- PROBLEM TO SOLVE
Return, from the material below, each line in which "html" occurs.

===

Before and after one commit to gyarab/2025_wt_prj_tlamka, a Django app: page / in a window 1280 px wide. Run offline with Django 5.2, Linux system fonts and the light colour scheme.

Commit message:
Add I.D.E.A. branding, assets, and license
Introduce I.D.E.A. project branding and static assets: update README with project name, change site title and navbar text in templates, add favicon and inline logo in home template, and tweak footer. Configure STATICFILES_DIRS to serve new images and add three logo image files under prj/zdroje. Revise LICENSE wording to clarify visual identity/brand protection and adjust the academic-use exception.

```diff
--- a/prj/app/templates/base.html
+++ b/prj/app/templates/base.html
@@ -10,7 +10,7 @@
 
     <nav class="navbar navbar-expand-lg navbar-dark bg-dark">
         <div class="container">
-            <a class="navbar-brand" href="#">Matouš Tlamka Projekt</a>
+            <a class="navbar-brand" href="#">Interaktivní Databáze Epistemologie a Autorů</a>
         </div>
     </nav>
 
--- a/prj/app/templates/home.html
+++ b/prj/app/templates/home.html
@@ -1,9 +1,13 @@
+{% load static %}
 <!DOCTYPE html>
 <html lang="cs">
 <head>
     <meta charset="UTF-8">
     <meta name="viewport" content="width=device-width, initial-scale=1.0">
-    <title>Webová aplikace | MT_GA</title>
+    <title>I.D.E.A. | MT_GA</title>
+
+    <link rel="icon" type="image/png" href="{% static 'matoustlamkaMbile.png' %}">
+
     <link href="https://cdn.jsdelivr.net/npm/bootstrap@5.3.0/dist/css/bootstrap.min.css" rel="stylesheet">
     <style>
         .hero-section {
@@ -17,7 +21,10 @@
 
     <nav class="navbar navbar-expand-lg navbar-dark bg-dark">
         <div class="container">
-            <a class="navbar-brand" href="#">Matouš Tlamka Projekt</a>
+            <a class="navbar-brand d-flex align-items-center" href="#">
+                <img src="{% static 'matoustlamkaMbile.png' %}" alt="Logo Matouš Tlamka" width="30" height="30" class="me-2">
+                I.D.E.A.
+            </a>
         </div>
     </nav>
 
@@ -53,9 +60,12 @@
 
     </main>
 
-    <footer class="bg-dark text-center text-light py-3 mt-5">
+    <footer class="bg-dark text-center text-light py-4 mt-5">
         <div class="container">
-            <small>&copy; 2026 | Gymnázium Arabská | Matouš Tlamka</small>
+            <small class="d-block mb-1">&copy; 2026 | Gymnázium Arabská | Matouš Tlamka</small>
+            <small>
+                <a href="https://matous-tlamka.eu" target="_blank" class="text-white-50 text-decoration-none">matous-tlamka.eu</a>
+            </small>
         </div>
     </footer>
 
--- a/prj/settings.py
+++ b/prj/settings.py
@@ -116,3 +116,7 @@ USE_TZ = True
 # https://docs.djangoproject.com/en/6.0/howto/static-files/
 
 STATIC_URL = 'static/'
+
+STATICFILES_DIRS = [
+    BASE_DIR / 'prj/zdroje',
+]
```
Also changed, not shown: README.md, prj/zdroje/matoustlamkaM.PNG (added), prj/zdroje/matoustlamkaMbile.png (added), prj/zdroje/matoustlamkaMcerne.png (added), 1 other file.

===

- TASK SOLUTION
--- a/prj/app/templates/base.html
+++ b/prj/app/templates/base.html
--- a/prj/app/templates/home.html
+++ b/prj/app/templates/home.html
 <!DOCTYPE html>
 <html lang="cs">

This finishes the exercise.